-- Exercise --
What lines below contain the string "html"? List them all.

-- Version comparison data --
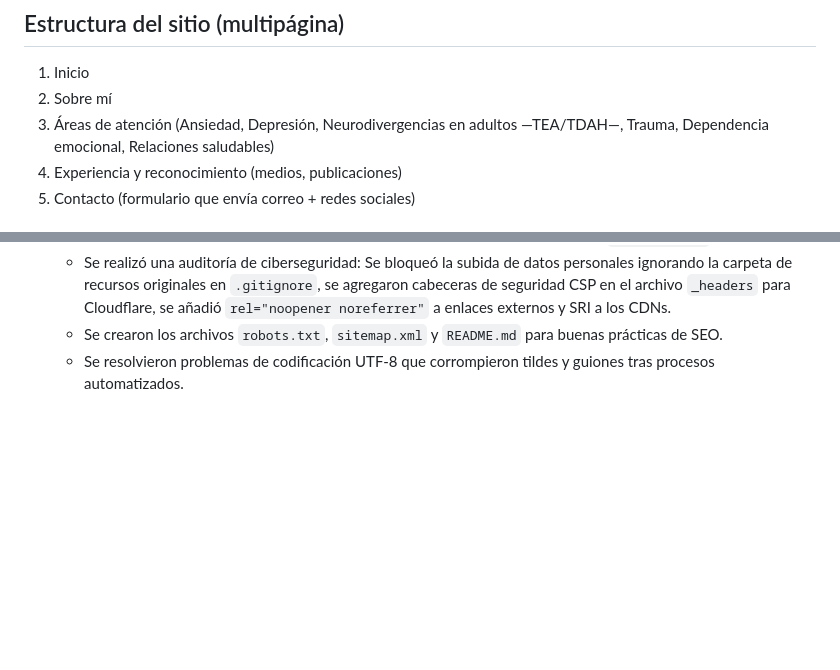
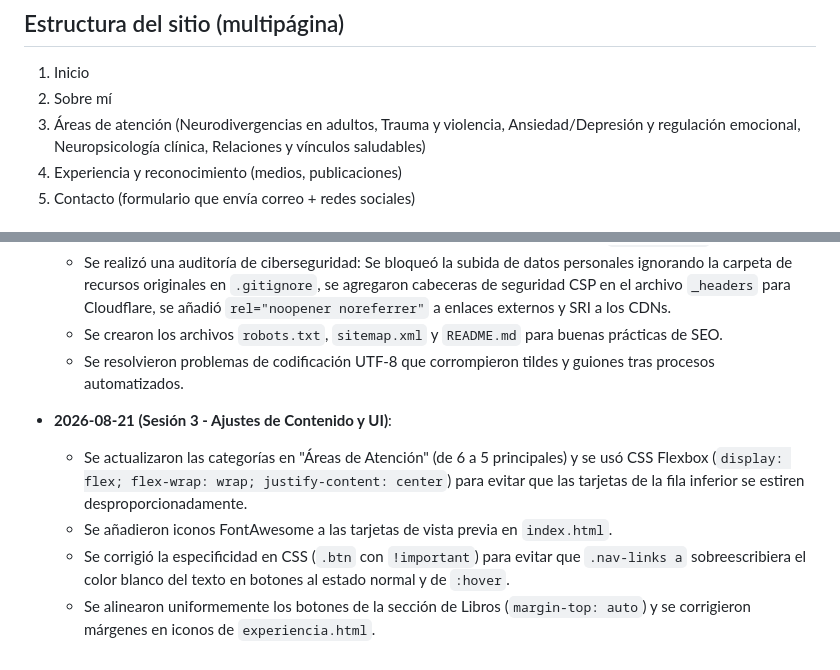
Before and after one commit to CristhianRuiz24/PsicoLau-Pagina-web, a Markdown page: AGENTS.md, 2 parts joined by grey strips. GitHub-like rendering; blank space fills up the shorter version.

Commit message:
Update AGENTS.md with Session 3 notes

```diff
--- a/AGENTS.md
+++ b/AGENTS.md
@@ -15,8 +15,7 @@ claridad y confianza clínica por encima de estética "corporativa" o de plantil
 ## Estructura del sitio (multipágina)
 1. Inicio
 2. Sobre mí
-3. Áreas de atención (Ansiedad, Depresión, Neurodivergencias en adultos —TEA/TDAH—, Trauma,
-   Dependencia emocional, Relaciones saludables)
+3. Áreas de atención (Neurodivergencias en adultos, Trauma y violencia, Ansiedad/Depresión y regulación emocional, Neuropsicología clínica, Relaciones y vínculos saludables)
 4. Experiencia y reconocimiento (medios, publicaciones)
 5. Contacto (formulario que envía correo + redes sociales)
 
@@ -54,3 +53,9 @@ Antes de marcar cualquier página como lista, usa el navegador integrado y revis
   - Se realizó una auditoría de ciberseguridad: Se bloqueó la subida de datos personales ignorando la carpeta de recursos originales en `.gitignore`, se agregaron cabeceras de seguridad CSP en el archivo `_headers` para Cloudflare, se añadió `rel="noopener noreferrer"` a enlaces externos y SRI a los CDNs.
   - Se crearon los archivos `robots.txt`, `sitemap.xml` y `README.md` para buenas prácticas de SEO.
   - Se resolvieron problemas de codificación UTF-8 que corrompieron tildes y guiones tras procesos automatizados.
+
+- **2026-08-21 (Sesión 3 - Ajustes de Contenido y UI)**:
+  - Se actualizaron las categorías en "Áreas de Atención" (de 6 a 5 principales) y se usó CSS Flexbox (`display: flex; flex-wrap: wrap; justify-content: center`) para evitar que las tarjetas de la fila inferior se estiren desproporcionadamente.
+  - Se añadieron iconos FontAwesome a las tarjetas de vista previa en `index.html`.
+  - Se corrigió la especificidad en CSS (`.btn` con `!important`) para evitar que `.nav-links a` sobreescribiera el color blanco del texto en botones al estado normal y de `:hover`.
+  - Se alinearon uniformemente los botones de la sección de Libros (`margin-top: auto`) y se corrigieron márgenes en iconos de `experiencia.html`.
```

-- The answer --
+  - Se añadieron iconos FontAwesome a las tarjetas de vista previa en `index.html`.
+  - Se alinearon uniformemente los botones de la sección de Libros (`margin-top: auto`) y se corrigieron márgenes en iconos de `experiencia.html`.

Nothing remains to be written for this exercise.